American Rescue Plan Act Increases Dependent Care FSA Contributions
New contribution limits for the 2021 calendar year
A dependent care FSA is a pretax benefit account used to pay for services such as day care, preschool, summer camps, and before or after-school programs. Funds may be used for expenses relating to children who are under the age of 13 or incapable of self-care and who live with the FSA holder more than half the year. Elder care may be eligible for reimbursement with a dependent care FSA if the adult lives with the FSA holder at least eight hours of the day and is claimed as a dependent on the FSA holder’s federal tax return.
The American Rescue Plan Act (ARPA) raises pretax contribution limits for dependent care flexible spending accounts (DC-FSA) for the 2021 calendar year. The new DC-FSA annual limits increases to $10,500 (up from $5,000) for single taxpayers and married couples filing jointly, and to $5,250 (up from $2,500) for married individuals filing separately.
Congress and the IRS have provided other DC-FSA relief. The Consolidated Appropriations Act, 2021 (CAA) allows employers that sponsor health or dependent care FSAs to permit participants to roll over all unused amounts in these accounts from 2020 to 2021 and from 2021 to 2022. IRS Notice 2021-15 clarifies that employers may extend the dependent care FSA claims period for a dependent who “ages out” by turning 13 years old during the COVID-19 public health emergency.

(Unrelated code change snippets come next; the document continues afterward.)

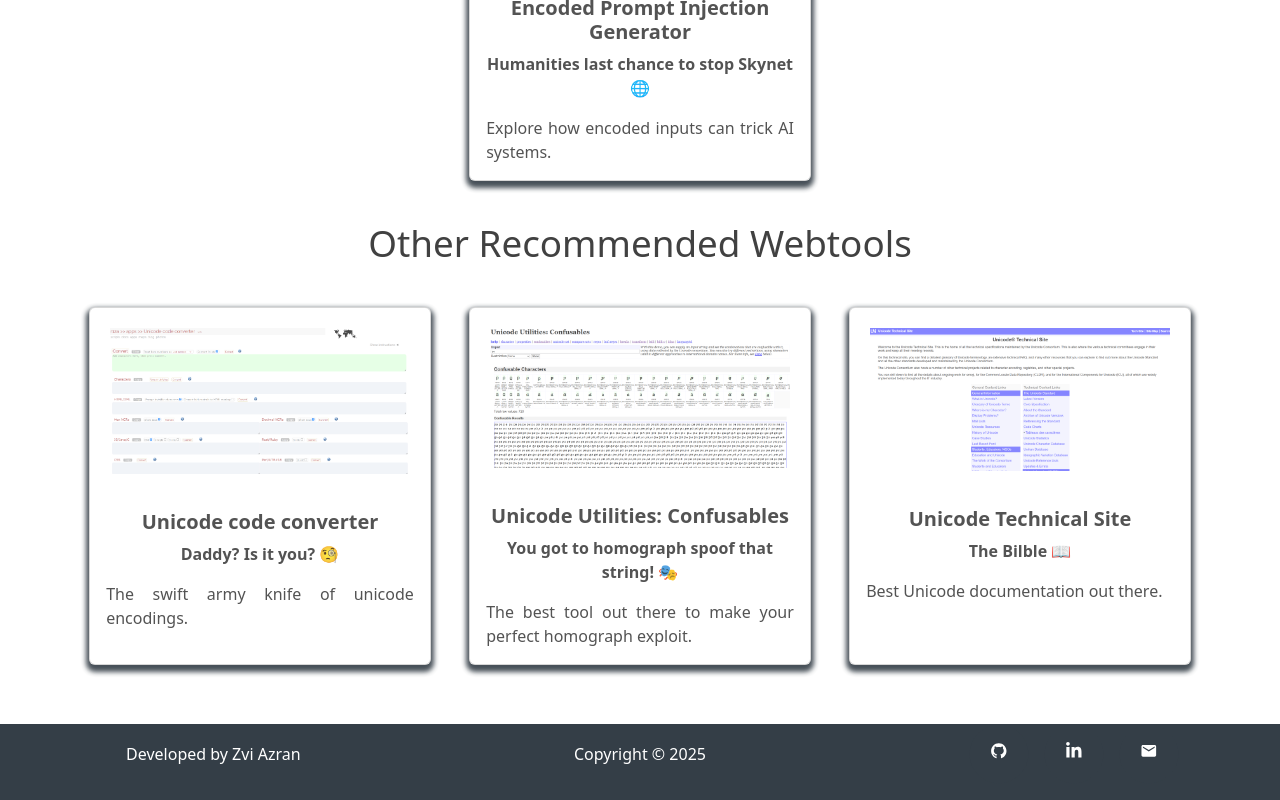
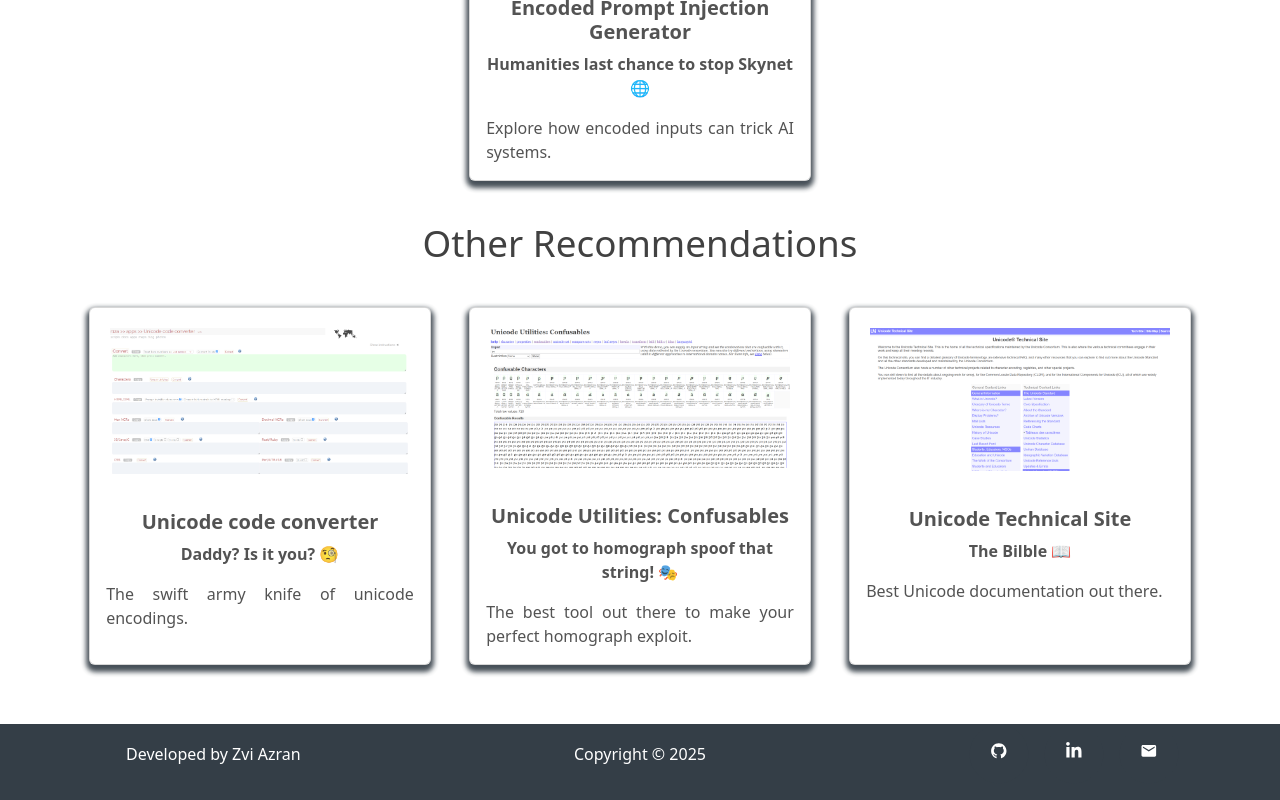
Before and after one commit to zviazran/unicode-toolset, a React (Vite) app: page /unicode-toolset/toolset in a window 1280 px wide. Shown: the part 908-1708 px from the top of the page. Built offline with nearby package versions, Linux system fonts and the light colour scheme.

Commit message:
change the text of the recommendations

```diff
--- a/src/components/Toolset/Toolsets.tsx
+++ b/src/components/Toolset/Toolsets.tsx
@@ -34,7 +34,7 @@ const Toolsets: React.FC = () => {
       </Container>
       <Container>
         <h1 className="toolset-heading">
-          Other Recommended Webtools
+          Other Recommendations
         </h1>
         <Row style={{ justifyContent: "center", paddingBottom: "10px" }}>
           {RECOMMENDATIONS.map((project: Project, index: number) => (
```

KRS professionals are available to assist with tax planning related to dependent tax credits. Please contact us if you have any questions, concerns, or need advisement during this unprecedented time. Visit the KRS Coronavirus Resources Page for additional information on tax changes made by the ARPA.